→ WORK INSTRUCTION:
Only the lines containing "Branch" belong in the answer; find them in the material below.

RECORDS TO PROCESS section start

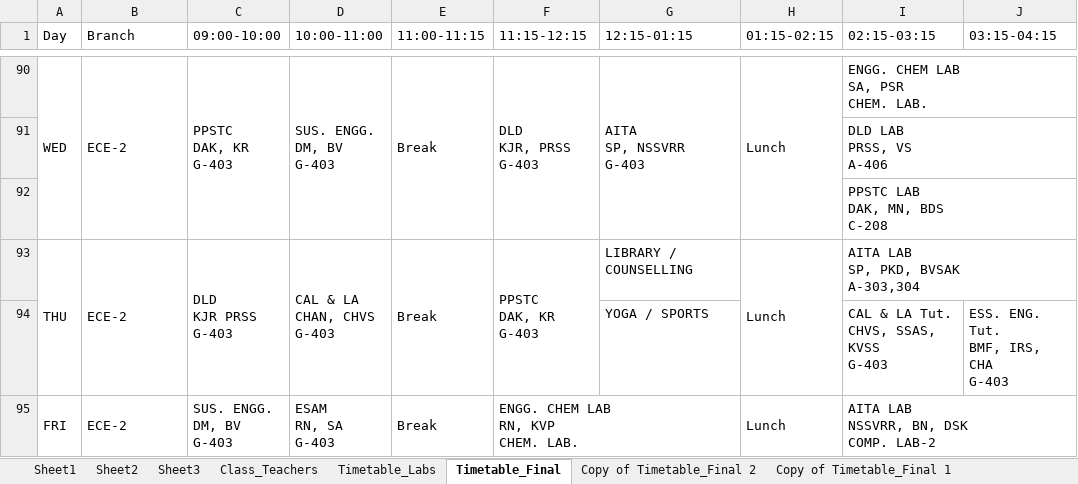
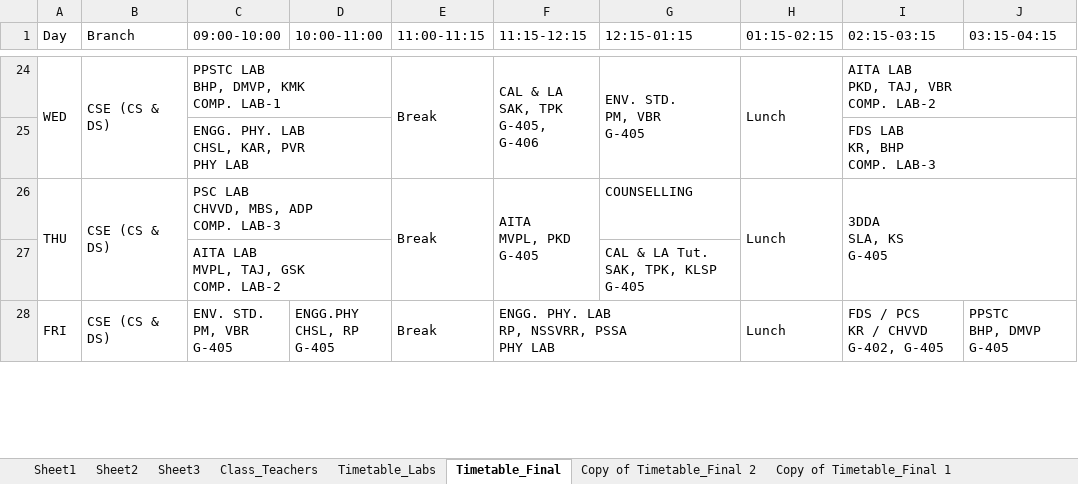
Before and after one commit to saran-neralla7/tt-analytics, an Excel workbook: timetables/1st Sem TIME TABLE 2026-2027_1.1.xlsx, sheet Timetable_Final, drawn as a sheet; only a part is shown, gaps mark what is left out; values as stored, in another font and other column widths than the file's, no cell formats; charts and pictures not drawn; removed rows and columns are numbered as before the commit, all else as after; ↵ is a line break in a cell; the diff covers the shown part only; the diff names each change by its address in the sheet, - before the commit and + after, or states it on an @@ line.

Commit message:
update: sync CS&DS lab swap and ECE-2 PPSTC slot from Timetable_Final (Oct 8 23:10)

```diff
--- a/timetables/1st Sem TIME TABLE 2026-2027_1.1.xlsx (sheet Timetable_Final)
+++ b/timetables/1st Sem TIME TABLE 2026-2027_1.1.xlsx (sheet Timetable_Final)
-B24 (Branch): ECE-2
+B24 (Branch): CSE (CS & DS)
-C24 (09:00-10:00): PPSTC ↵ DAK, KR ↵ G-403
+C24 (09:00-10:00): PPSTC LAB ↵ BHP, DMVP, KMK ↵ COMP. LAB-1
-C90:C92 merged
+C24:D24 merged
-D24 (10:00-11:00): SUS. ENGG. ↵ DM, BV ↵ G-403
+D24 (10:00-11:00): (empty)
-D90:D92 merged
-F24 (11:15-12:15): DLD ↵ KJR, PRSS ↵ G-403
+F24 (11:15-12:15): CAL & LA ↵ SAK, TPK ↵ G-405, G-406
-G24 (12:15-01:15): AITA ↵ SP, NSSVRR ↵ G-403
+G24 (12:15-01:15): ENV. STD. ↵ PM, VBR ↵ G-405
-I24 (02:15-03:15): ENGG. CHEM LAB ↵ SA, PSR ↵ CHEM. LAB.
+I24 (02:15-03:15): AITA LAB ↵ PKD, TAJ, VBR ↵ COMP. LAB-2
@@ row 91 hidden:  |  |  |  |  |  |  |  | DLD LAB ↵ PRSS, VS ↵ A-406 @@
@@ row 92 hidden:  |  |  |  |  |  |  |  | PPSTC LAB ↵ DAK, MN, BDS ↵ C-208 @@
+row 25:  |  | ENGG. PHY. LAB ↵ CHSL, KAR, PVR ↵ PHY LAB |  |  |  |  |  | FDS LAB ↵ KR, BHP ↵ COMP. LAB-3
-B26 (Branch): ECE-2
+B26 (Branch): CSE (CS & DS)
-C26 (09:00-10:00): DLD ↵ KJR PRSS ↵ G-403
+C26 (09:00-10:00): PSC LAB ↵ CHVVD, MBS, ADP ↵ COMP. LAB-3
-C93:C94 merged
+C26:D26 merged
-D26 (10:00-11:00): CAL & LA ↵ CHAN, CHVS ↵ G-403
+D26 (10:00-11:00): (empty)
-D93:D94 merged
-F26 (11:15-12:15): PPSTC ↵ DAK, KR ↵ G-403
+F26 (11:15-12:15): AITA ↵ MVPL, PKD ↵ G-405
-G26 (12:15-01:15): LIBRARY / COUNSELLING
+G26 (12:15-01:15): COUNSELLING
-I26 (02:15-03:15): AITA LAB ↵ SP, PKD, BVSAK ↵ A-303,304
+I26 (02:15-03:15): 3DDA ↵ SLA, KS ↵ G-405
@@ row 94 hidden:  |  |  |  |  |  | YOGA / SPORTS |  | CAL & LA Tut. ↵ CHVS, SSAS, KVSS ↵ G-403 | ESS. ENG. Tut. ↵ BMF, IRS, CHA ↵ G-403 @@
@@ row 27 unhidden:  |  | AITA LAB ↵ MVPL, TAJ, GSK ↵ COMP. LAB-2 |  |  |  | CAL & LA Tut. ↵ SAK, TPK, KLSP ↵ G-405 @@
-B28 (Branch): ECE-2
+B28 (Branch): CSE (CS & DS)
-C28 (09:00-10:00): SUS. ENGG. ↵ DM, BV ↵ G-403
+C28 (09:00-10:00): ENV. STD. ↵ PM, VBR ↵ G-405
-D28 (10:00-11:00): ESAM ↵ RN, SA ↵ G-403
+D28 (10:00-11:00): ENGG.PHY ↵ CHSL, RP ↵ G-405
-F28 (11:15-12:15): ENGG. CHEM LAB ↵ RN, KVP ↵ CHEM. LAB.
+F28 (11:15-12:15): ENGG. PHY. LAB ↵ RP, NSSVRR, PSSA ↵ PHY LAB
-I28 (02:15-03:15): AITA LAB ↵ NSSVRR, BN, DSK ↵ COMP. LAB-2
+I28 (02:15-03:15): FDS / PCS ↵ KR / CHVVD ↵ G-402, G-405
-I95:J95 merged
+I28:I29 merged
-J28 (03:15-04:15): (empty)
+J28 (03:15-04:15): PPSTC ↵ BHP, DMVP ↵ G-405
+J28:J29 merged
```
Also changed, not shown: 1 added row, 6 hidden or unhidden rows, 14 edited cells and merged cells elsewhere in this sheet, cell formats, hidden cells, 1 other file.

RECORDS TO PROCESS section end

→ ANSWER TO THIS TASK:
-B24 (Branch): ECE-2
+B24 (Branch): CSE (CS & DS)
-B26 (Branch): ECE-2
+B26 (Branch): CSE (CS & DS)
-B28 (Branch): ECE-2
+B28 (Branch): CSE (CS & DS)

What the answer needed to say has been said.